■ AIM OF THE EXERCISE:
Which lines in the records below contain the word "Efficient"? Copy each of them.

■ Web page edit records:
%%

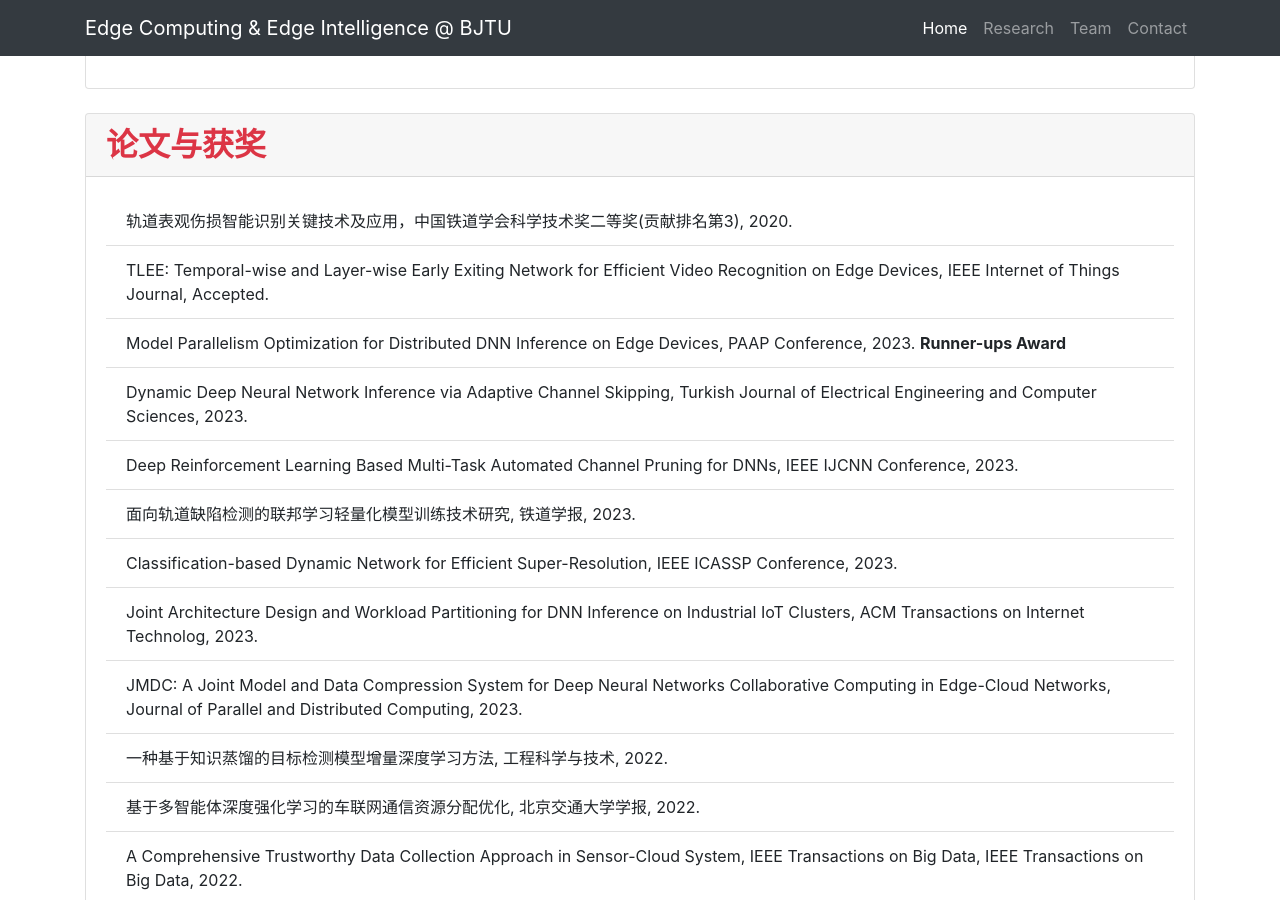
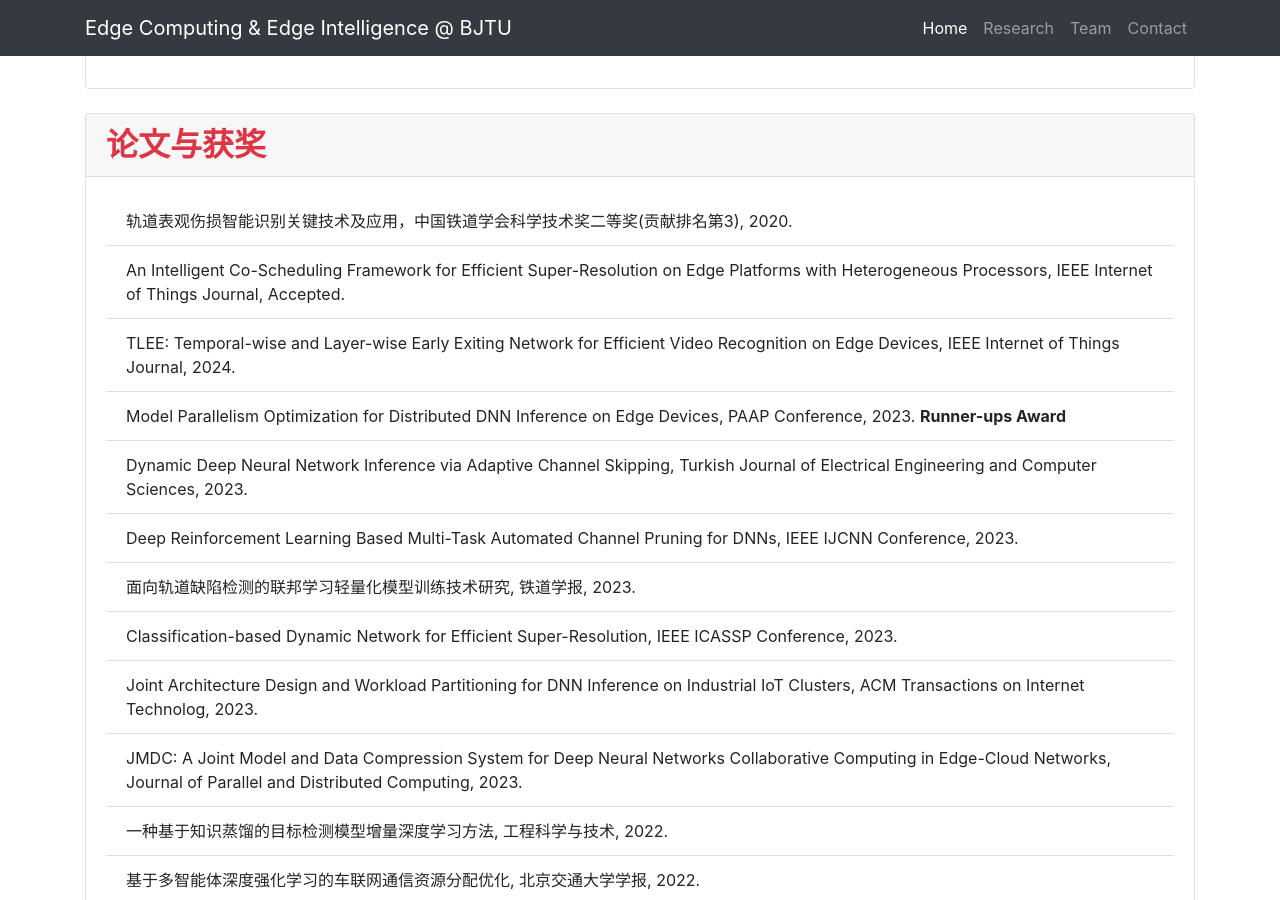
Before and after one commit to fangvv/Homepage, a Jekyll site: the page Edgecomp/index.html, which Jekyll copies as it is, in a window 1280 px wide and 900 px high, scrolled down 5007 px. Built offline with Jekyll 4.4.1, drawn with Linux system fonts in a browser that asks for light colours; comment, search, counter and statistics services are not loaded.

Commit message:
update paper

```diff
--- a/Edgecomp/index.html
+++ b/Edgecomp/index.html
@@ -157,7 +157,8 @@
   <div class="card-body">
     <ul class="list-group list-group-flush">
       <li class="list-group-item">轨道表观伤损智能识别关键技术及应用，中国铁道学会科学技术奖二等奖(贡献排名第3), 2020.</li>
-      <li class="list-group-item">TLEE: Temporal-wise and Layer-wise Early Exiting Network for Efficient Video Recognition on Edge Devices, IEEE Internet of Things Journal, Accepted.</li>
+      <li class="list-group-item">An Intelligent Co-Scheduling Framework for Efficient Super-Resolution on Edge Platforms with Heterogeneous Processors, IEEE Internet of Things Journal, Accepted.</li>
+      <li class="list-group-item">TLEE: Temporal-wise and Layer-wise Early Exiting Network for Efficient Video Recognition on Edge Devices, IEEE Internet of Things Journal, 2024.</li>
       <li class="list-group-item">Model Parallelism Optimization for Distributed DNN Inference on Edge Devices, PAAP Conference, 2023. <b>Runner-ups Award</b></li>
       <li class="list-group-item">Dynamic Deep Neural Network Inference via Adaptive Channel Skipping, Turkish Journal of Electrical Engineering and Computer Sciences, 2023.</li>
       <li class="list-group-item">Deep Reinforcement Learning Based Multi-Task Automated Channel Pruning for DNNs, IEEE IJCNN Conference, 2023.</li>
```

%%

■ FINAL ANSWER:
-      <li class="list-group-item">TLEE: Temporal-wise and Layer-wise Early Exiting Network for Efficient Video Recognition on Edge Devices, IEEE Internet of Things Journal, Accepted.</li>
+      <li class="list-group-item">An Intelligent Co-Scheduling Framework for Efficient Super-Resolution on Edge Platforms with Heterogeneous Processors, IEEE Internet of Things Journal, Accepted.</li>
+      <li class="list-group-item">TLEE: Temporal-wise and Layer-wise Early Exiting Network for Efficient Video Recognition on Edge Devices, IEEE Internet of Things Journal, 2024.</li>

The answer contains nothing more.